by Lars Brownworth, author of Lost to the West: The Forgotten Byzantine Empire That Rescued Western Civilization (Crown, 2009).
There are few words as controversial—or as misunderstood—as ‘crusade’. Those who doubt that need only remember nine years ago when President George W. Bush casually used it to describe the War on Terror. The ensuing firestorm caused frantic verbal backpedaling, and resulted in the President spending the next seven years repeatedly explaining that he was not waging a war against Islam.
Yet for all the disbelief and outrage, most people today know only a few basic ‘facts’ about the Crusades. They are largely regarded as an exercise in hypocrisy, an unprovoked assault into the Middle East by an expansionist West. Goaded on by the Pope, the knights of Europe sewed crosses onto their shirts and smashed their way into Jerusalem, committing horrendous atrocities in the name of a supposedly peaceful religion. The shocking events traumatized the Islamic world, poisoning relations and leading many Muslims to conclude that the West—and Christianity in particular—was out to destroy them. The chance for peaceful co-existence was lost, and it has been war ever since.

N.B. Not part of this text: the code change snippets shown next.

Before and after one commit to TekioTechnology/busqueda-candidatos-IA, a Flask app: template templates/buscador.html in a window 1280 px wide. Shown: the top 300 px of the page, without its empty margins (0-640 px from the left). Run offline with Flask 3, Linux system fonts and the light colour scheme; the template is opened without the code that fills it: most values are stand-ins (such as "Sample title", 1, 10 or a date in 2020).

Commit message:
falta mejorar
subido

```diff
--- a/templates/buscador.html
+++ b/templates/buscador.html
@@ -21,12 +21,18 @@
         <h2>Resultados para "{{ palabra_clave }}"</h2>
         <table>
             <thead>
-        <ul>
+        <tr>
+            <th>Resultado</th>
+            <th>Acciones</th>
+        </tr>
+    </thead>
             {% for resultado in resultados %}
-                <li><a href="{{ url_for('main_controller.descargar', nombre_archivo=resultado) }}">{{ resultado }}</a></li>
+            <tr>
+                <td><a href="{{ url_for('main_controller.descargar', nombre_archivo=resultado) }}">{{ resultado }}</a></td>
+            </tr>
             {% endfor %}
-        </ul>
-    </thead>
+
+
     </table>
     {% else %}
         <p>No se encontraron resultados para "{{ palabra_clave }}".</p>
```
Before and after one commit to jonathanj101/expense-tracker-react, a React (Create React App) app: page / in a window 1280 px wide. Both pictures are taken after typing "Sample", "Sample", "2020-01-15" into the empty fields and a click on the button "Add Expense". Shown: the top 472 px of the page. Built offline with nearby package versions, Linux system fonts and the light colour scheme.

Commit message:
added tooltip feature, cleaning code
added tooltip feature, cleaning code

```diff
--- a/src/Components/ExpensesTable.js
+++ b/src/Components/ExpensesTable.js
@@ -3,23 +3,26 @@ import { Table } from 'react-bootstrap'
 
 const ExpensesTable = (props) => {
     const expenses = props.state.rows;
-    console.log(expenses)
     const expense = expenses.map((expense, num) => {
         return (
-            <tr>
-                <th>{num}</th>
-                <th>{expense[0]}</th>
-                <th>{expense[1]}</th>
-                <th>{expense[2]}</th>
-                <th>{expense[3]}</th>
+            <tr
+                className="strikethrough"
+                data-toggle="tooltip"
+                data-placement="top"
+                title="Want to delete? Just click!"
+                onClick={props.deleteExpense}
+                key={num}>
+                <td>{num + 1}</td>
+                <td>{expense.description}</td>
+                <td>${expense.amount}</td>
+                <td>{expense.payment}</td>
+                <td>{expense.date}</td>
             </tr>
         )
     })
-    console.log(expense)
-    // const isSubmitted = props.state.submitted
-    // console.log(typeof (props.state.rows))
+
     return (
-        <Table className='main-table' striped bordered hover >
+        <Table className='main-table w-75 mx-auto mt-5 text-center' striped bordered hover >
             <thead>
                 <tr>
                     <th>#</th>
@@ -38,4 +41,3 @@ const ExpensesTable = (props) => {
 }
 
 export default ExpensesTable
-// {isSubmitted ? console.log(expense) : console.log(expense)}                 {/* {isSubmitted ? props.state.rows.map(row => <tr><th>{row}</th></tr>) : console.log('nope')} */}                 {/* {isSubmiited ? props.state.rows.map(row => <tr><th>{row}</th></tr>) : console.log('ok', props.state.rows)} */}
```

Like so many popularly accepted storylines, this one depends on a short view of history. Continue reading